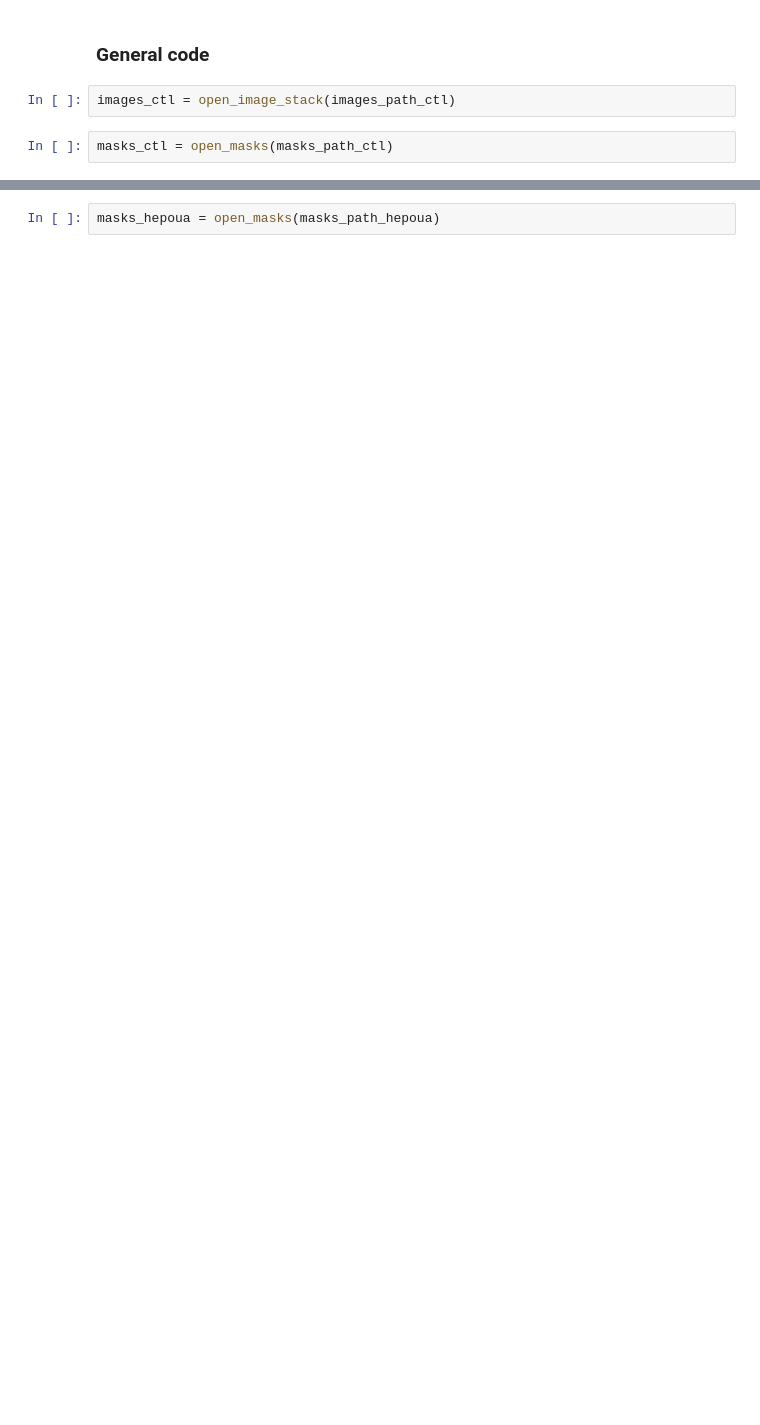
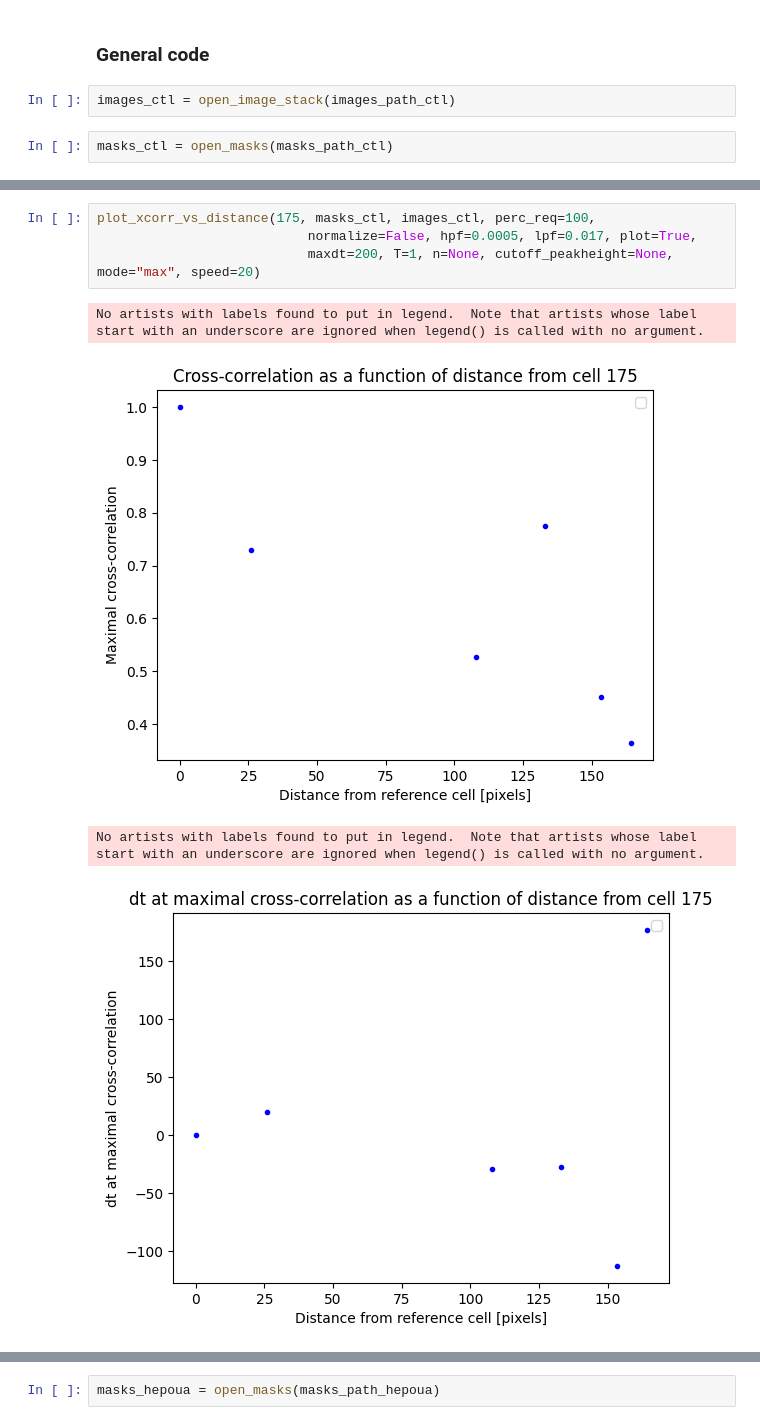
Before and after one commit to h-israelsson/Master2023, a Jupyter notebook: testing.ipynb, the cells around one changed output, grey strips where cells are left out. Drawn from its saved outputs; the diff is of its cells as text; blank space fills up the shorter version.

```diff
--- a/testing.ipynb
+++ b/testing.ipynb
@@ -124,0 +283,9 @@ images_hepoua = images_hepoua[17:]
+# %%
+plot_xcorr_vs_distance(175, masks_ctl, images_ctl, perc_req=100,
+                           normalize=False, hpf=0.0005, lpf=0.017, plot=True,
+                           maxdt=200, T=1, n=None, cutoff_peakheight=None, mode="max", speed=20)
+# %% [output]
+No artists with labels found to put in legend.  Note that artists whose label start with an underscore are ignored when legend() is called with no argument.
+[figure, added]
+No artists with labels found to put in legend.  Note that artists whose label start with an underscore are ignored when legend() is called with no argument.
+[figure, added]
```
Also changed, not shown: parts of 103 cells of this notebook.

■ ■ ■ ■ ■

EXERCISE
Go through the entries above and output them exactly, without pictures.

SOLUTION TO THIS TASK
Before and after one commit to h-israelsson/Master2023, a Jupyter notebook: testing.ipynb, the cells around one changed output, grey strips where cells are left out. Drawn from its saved outputs; the diff is of its cells as text; blank space fills up the shorter version.

```diff
--- a/testing.ipynb
+++ b/testing.ipynb
@@ -124,0 +283,9 @@ images_hepoua = images_hepoua[17:]
+# %%
+plot_xcorr_vs_distance(175, masks_ctl, images_ctl, perc_req=100,
+                           normalize=False, hpf=0.0005, lpf=0.017, plot=True,
+                           maxdt=200, T=1, n=None, cutoff_peakheight=None, mode="max", speed=20)
+# %% [output]
+No artists with labels found to put in legend.  Note that artists whose label start with an underscore are ignored when legend() is called with no argument.
+[figure, added]
+No artists with labels found to put in legend.  Note that artists whose label start with an underscore are ignored when legend() is called with no argument.
+[figure, added]
```
Also changed, not shown: parts of 103 cells of this notebook.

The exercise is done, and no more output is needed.